Renal Stone (RS):   Nothing new.

Synchronized Position Hold, Engage, Reorient, Experimental Satellites (SHERES):   Nothing new.

Foot/Ground Reaction Forces during Space Flight (FOOT):   Nothing new.

Materials ISS Experiment (MISSE):  In progress. Deployed outside on the U.S. Airlock. Nominal and collecting data.

Cellular Biotechnology Support Systems-Fluid Dynamics Investigation (CBOSS-FDI):   Nothing new.

Biotechnology Specimen Temperature Controller (BSTC):   Planned.

Yeast Group Activation Packs (Yeast GAP):   Nothing new.

Earth Knowledge Acquired by Middle School Students (EarthKAM):  There is one more session scheduled for this Increment, in July.

Earth Science Toward Exploration Research (ESTER):  Nothing new.

Serial Network Flow Monitor (SNFM):   SNFM packet capture on 7/8 was successful.  However, HRF downlink was done earlier than timelined and ADUM packet statistics were not captured.  The team is looking forward to next ADUM data opportunity.

Fluid Merging Viscosity Measurement (FMVM):  The crew conference was “great”.   Ground specialists are looking forward to the FMVM set up and Ops on 7/12.

Viscous Liquid Foam–Bulk Metallic Glass (Foam):  The Foam team members look forward to “Saturday Science” Conference planned for 7/12 or 7/13.   They reported that “the remote-user console works great”.

BIOPSY (Effects of Prolonged Space Flight on Human Skeletal Muscle):  Nothing new.

Coarsening in Solid-Liquid Mixtures-2 (CSLM-2):  Planned.

Commercial Generic Bioprocessing Apparatus (CGBA):   Nothing new.

Miscible Fluids in Microgravity (MFMG):    Nothing new.

Educational Payload Operations (EPO):   In planning.

Crew Earth Observations (CEO):   One of the recent ISS/CEO images of Tucson, AZ will be published on NASA’s Earth Observatory website this week as it highlights the rapid growth urban areas and great variety of land use in America’s desert southwest region.  With the recovery and restoration of the CEO team’s image and website server, they are once more able to review, catalog, and distribute ISS imagery.  As soon as daylight-awake orbit tracks return to better lighting conditions, practice and targeting with the 400mm lens and doubler will be resumed.  Last week’s imagery of Wake Island was well-timed and composed, but more practice is needed to attain the desired focus.  The best features to practice on are usually manmade ones like cities and agriculture.  The best views require good illumination, clear air, low look angles, and subtle tracking of the target to reduce ground smear.  Lighting conditions will be getting much better next week.

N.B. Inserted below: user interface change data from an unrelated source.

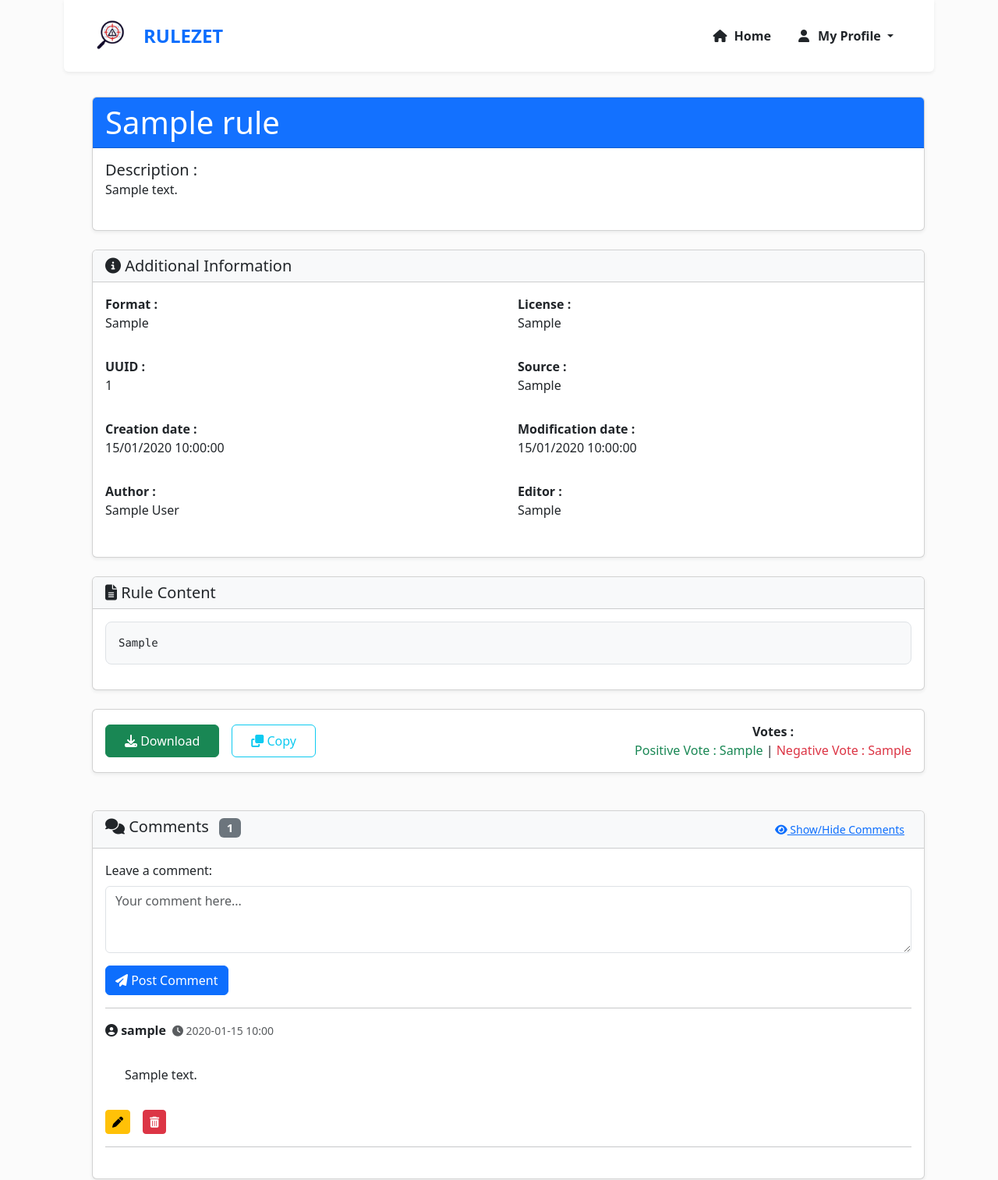
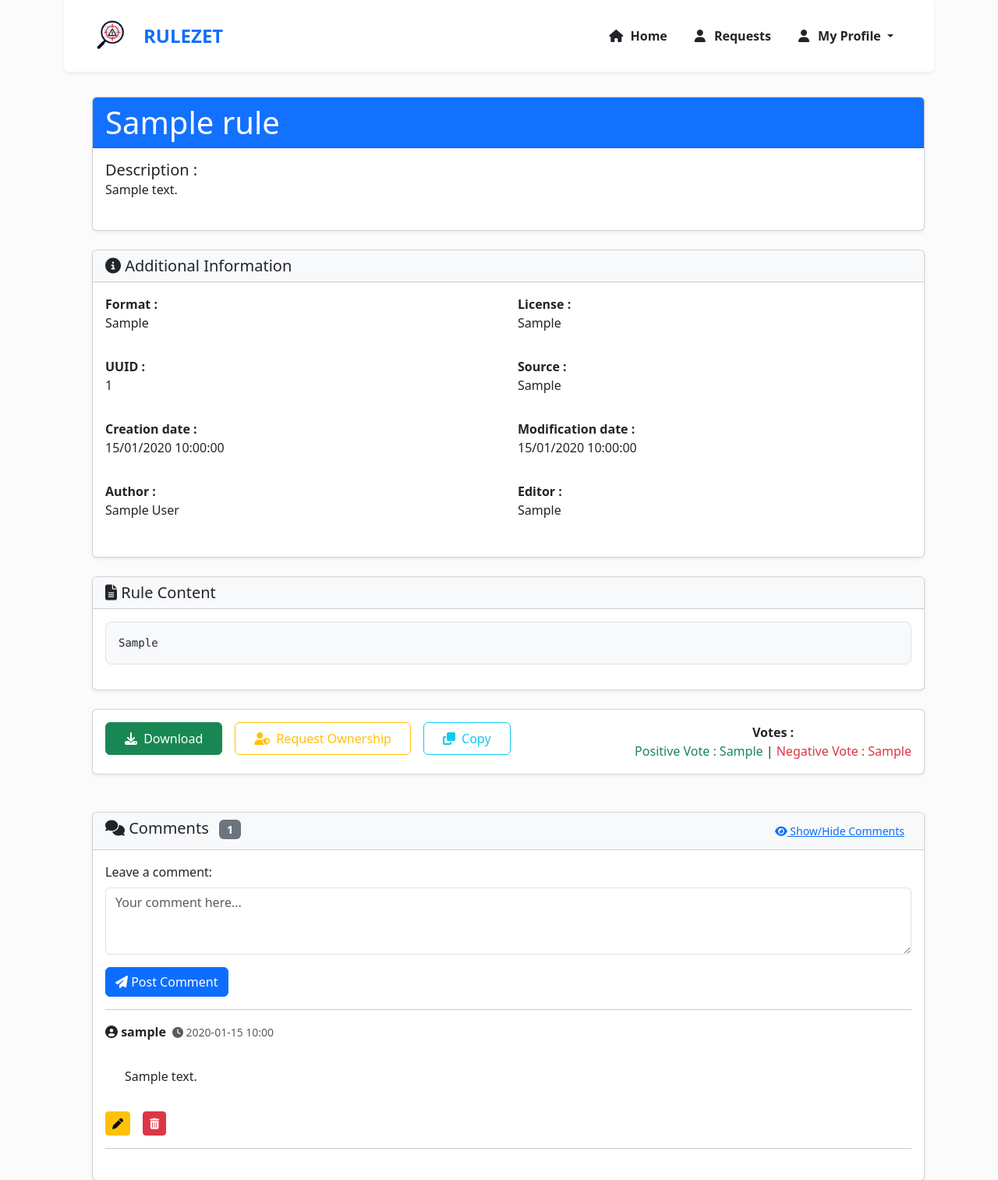
Before and after one commit to ngsoti/rulezet-core, a Flask app: page /detail_rule/1 in a window 1280 px wide. Shown: the top 1513 px of the page at 78% size. Run offline with Flask 3, Linux system fonts and the light colour scheme; a user stored in the database is signed in; tables that the repository leaves empty hold one stand-in row (values such as "Sample post"); some libraries are stand-ins or nearby versions.

Commit message:
add: [requets] v1 request with vuejs

```diff
--- a/app/db_class/db.py
+++ b/app/db_class/db.py
@@ -174,3 +174,28 @@ class Comment(db.Model):
             "user_name": self.user_name,
             "dislikes": self.dislikes
         }
+
+
+class Request(db.Model):
+    """Model for user-submitted requests visible by admins."""
+
+    id = db.Column(db.Integer, primary_key=True, autoincrement=True)
+    user_id = db.Column(db.Integer, db.ForeignKey('user.id'), nullable=False)
+    title = db.Column(db.String(128), nullable=False)
+    content = db.Column(db.Text, nullable=False)
+    status = db.Column(db.String(32), default="pending")  # Ex: pending, reviewed, closed
+    created_at = db.Column(db.DateTime, index=True)
+    updated_at = db.Column(db.DateTime, index=True)
+
+    user = db.relationship('User', backref=db.backref('requests', lazy='dynamic'))
+
+    def to_json(self):
+        return {
+            "id": self.id,
+            "user_id": self.user_id,
+            "title": self.title,
+            "content": self.content,
+            "status": self.status,
+            "created_at": self.created_at.strftime('%Y-%m-%d %H:%M'),
+            "updated_at": self.updated_at.strftime('%Y-%m-%d %H:%M')
+        }
--- a/app/home.py
+++ b/app/home.py
@@ -22,6 +22,7 @@ from app.utils.utils import form_to_dict
 from .rule import rule_core as RuleModel
 from .favorite import favorite_core as FavoriteModel
 from .comment import comment_core as CommentModel
+from .request import request_core as RequestModel
 
 
 
@@ -203,7 +204,6 @@ def edit_comment():
         flash("Comment updated successfully.", "success")
         return jsonify({"updatedComment": update_content.to_json()})
     else:
-        print("aie")
         return {"message": "No Comments"}
 
 
@@ -220,6 +220,96 @@ def delete_comment_route(comment_id):
         return redirect(url_for("home.detail_rule", rule_id=rule_id))
     flash("Unauthorized action.", "danger")
     return redirect(url_for("home.home"))
+
+
+
+@home_blueprint.route("/owner_request", methods=["POST", "GET"])
+@login_required
+def owner_request():
+    rule_id = request.args.get('rule_id')
+    if not rule_id:
+        flash("No rule ID provided.", "danger")
+        return redirect(url_for("home.home"))
+
+    rule = RuleModel.get_rule(rule_id)
+    if not rule:
+        flash("Rule not found.", "danger")
+        return redirect(url_for("home.home"))
+
+    try:
+        request_rule = RequestModel.create_request(rule, current_user.id, current_user)
+        flash("Ownership request submitted successfully.", "success")
+    except Exception as e:
+        print(f"Error creating request: {e}")
+        flash("An error occurred while submitting the request.", "danger")
+
+    return redirect(url_for("home.home"))
+
+@home_blueprint.route("/admin/request", methods=["POST", "GET"])
+@login_required
+def admin_requests():
+    if not current_user.is_admin():
+        return render_template("access_denied.html")
+
+    return render_template("admin/request.html")
+
+
+@home_blueprint.route("/get_requests_page", methods=['GET'])
+def get_requests_page():
+    page = request.args.get('page', 1, type=int)
+    requests_paginated = RequestModel.get_requests_page(page)
+
+    if requests_paginated.items:
+        requests_list = [r.to_json() for r in requests_paginated.items]
+
+        return {
+            "requests_list": requests_list,
+            "requests_pages": requests_paginated.pages
+        }
+
+    return {"message": "No requests found"}, 404
+
+
+
+
+
+@home_blueprint.route("/update_request_status", methods=["POST"])
+@login_required
+def update_request_status():
+    data = request.get_json()
+    req_id = data.get("request_id")
+    status = data.get("status")
+    updated = RequestModel.update_request_status(req_id, status)
+    return jsonify({"success": updated}), 200 if updated else 400
+
+@home_blueprint.route("/delete_request/<int:request_id>", methods=["DELETE"])
+@login_required
+def delete_request(request_id):
+    deleted = RequestModel.delete_request(request_id)
+    return jsonify({"success": deleted}), 200 if deleted else 400
+
+
+
+
+
+
+
+
+
+
+
+
+
+
+
+
+
+
+
+
+
+
+
 
 
 
--- a/app/templates/rule/detail_rule.html
+++ b/app/templates/rule/detail_rule.html
@@ -64,9 +64,8 @@
                     <strong>Editor :</strong>
                     <p>{{ rule.get_rule_user_first_name_by_id() }}</p>
                 </div>
+            </div>
 
-
-            </div>
         </div>
     </div>
 
@@ -84,18 +83,28 @@
     <div class="card shadow-sm">
         <div class="card-body d-flex justify-content-between align-items-center">
             <!-- Actions -->
-            <div class="d-flex">
-                <a href="{{ url_for('home.download_rule', rule_id=rule.id) }}" class="btn btn-success me-3 px-4 py-2">
-                    <i class="fas fa-download"></i> Download
+            <div class="d-flex align-items-center flex-wrap">
+                <!-- Download button -->
+                <a href="{{ url_for('home.download_rule', rule_id=rule.id) }}" class="btn btn-success me-3 px-4 py-2 mb-2">
+                    <i class="fas fa-download me-1"></i> Download
                 </a>
-                <button class="btn btn-outline-info me-3 px-4 py-2" onclick="copyToClipboard()">
-                    <i class="fas fa-copy"></i> Copy
+
+                <!-- Request Ownership button -->
+                <button class="btn btn-outline-warning me-3 px-4 py-2 mb-2" @click="Ownership({{rule.id}})">
+                    <i class="fas fa-user-shield me-1"></i> Request Ownership
                 </button>
 
+                <!-- Copy button -->
+                <button class="btn btn-outline-info me-3 px-4 py-2 mb-2" onclick="copyToClipboard()">
+                    <i class="fas fa-copy me-1"></i> Copy
+                </button>
+
+                <!-- Copy message -->
                 <span id="copyMessage" class="text-success ms-2" style="display: none; font-size: 0.875rem;">
                     Content copied to clipboard!
                 </span>
             </div>
+
             <script>
                 function copyToClipboard() {
                     const textarea = document.getElementById('ruleContentToCopy');
@@ -280,9 +289,19 @@
             const current_user_is_admin = ref()
             const newCommentContent = ref("");
 
+            async function Ownership(rule_id){
+                const response = await fetch('/owner_request?rule_id=' + rule_id)
+                if (response.ok) {
+                    alert("Your request has been sent!");
+                } else {
+                    alert("Failed to send the request.");
+                }
+            }
+
+
 
             async function submitComment(){
-                const response = await fetch(`/comment_add?new_content=`+ newCommentContent.value + '&rule_id=' + rule_id)
+                const response = await fetch('/comment_add?new_content='+ newCommentContent.value + '&rule_id=' + rule_id)
                 if (response.ok) {
                     const data = await response.json();
                     comments_list.value.unshift(data.comment);
@@ -355,6 +374,7 @@
 
 
             return {
+                Ownership,
                 current_user_is_admin,
                 message_list,
                 comments_list,
--- a/app/templates/sidebar.html
+++ b/app/templates/sidebar.html
@@ -13,6 +13,13 @@
                     <i class="fa-solid fa-house fa-fw me-1"></i> Home
                 </a>
             </li>
+            {% if current_user.is_authenticated and  current_user.is_admin() %}
+                <li  class="nav-item mx-2" >
+                    <a href="/admin/request" class="nav-link text-dark fw-semibold">
+                        <i class="fa-solid fa-user fa-fw me-1"></i> Requests
+                    </a>
+                </li>
+            {% endif %}
 
             <!-- Profile Dropdown -->
             <li class="nav-item dropdown mx-2">
```
Also changed, not shown: app/request/request_core.py (added, +52 -0 lines), app/templates/admin/request.html (added, +116 -0 lines), app/templates/home.html (+13 -11 lines).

Today’s optional CEO photo targets, in the current LVLH attitude no longer limited by flight rule constraints on the use of the Lab nadir/science window, except for the shutter closure and condensation-prevention plan (limited to 90 min. in 24 hours), were Internal waves, Tuamotu Archipelago (weather was marginal this pass as a dissipating cold front increases cloudiness over the region. However, the crew was to look left of track for glint among the atolls and islands of the main Tuamotu Archipelago), and Internal waves, Patagonian Shelf (marginal weather for this target.  This pass looked to be the best of several the crew had today. Looking left of track for glint right along the coast from the Valdes Peninsula northeastward).

CEO images can be viewed at these websites:

See also the website “Space Station Challenge” at:

To view the latest photos taken by the expedition 9 crew visit:

ISS Location NOW

Full Size/Update
Real Time ISS TrackerMore Links

ISS Orbit  (as of this morning, 8:44am EDT [= epoch]):

  • Mean altitude — 359.9 km
  • Apogee height — 364.1 km
  • Perigee height — 355.8 km
  • Period — 91.7 min.
  • Inclination (to Equator) —  51.6308 deg
  • Eccentricity — 0.0004037
  • Solar Beta Angle — 72.3 deg
  • Orbits per 24-hr. day — 15.70
  • Mean altitude loss in last 24 hours — 18 m (!)
  • Revolutions since FGB/Zarya launch (Nov. ’98)  — 32198

ISS Altitude History

Apogee height Mean AltitudePerigee height

ISS Altitude History

For more on ISS orbit and worldwide ISS naked-eye visibility dates/times, see In addition, information on International Space Station sighting opportunities can be found at on NASA’s Human Spaceflight website. The current location of the International Space Station can be found at at NASA’s Marshall Space Flight Center. Additional satellite tracking resources can be found at

SpaceRef staff editor.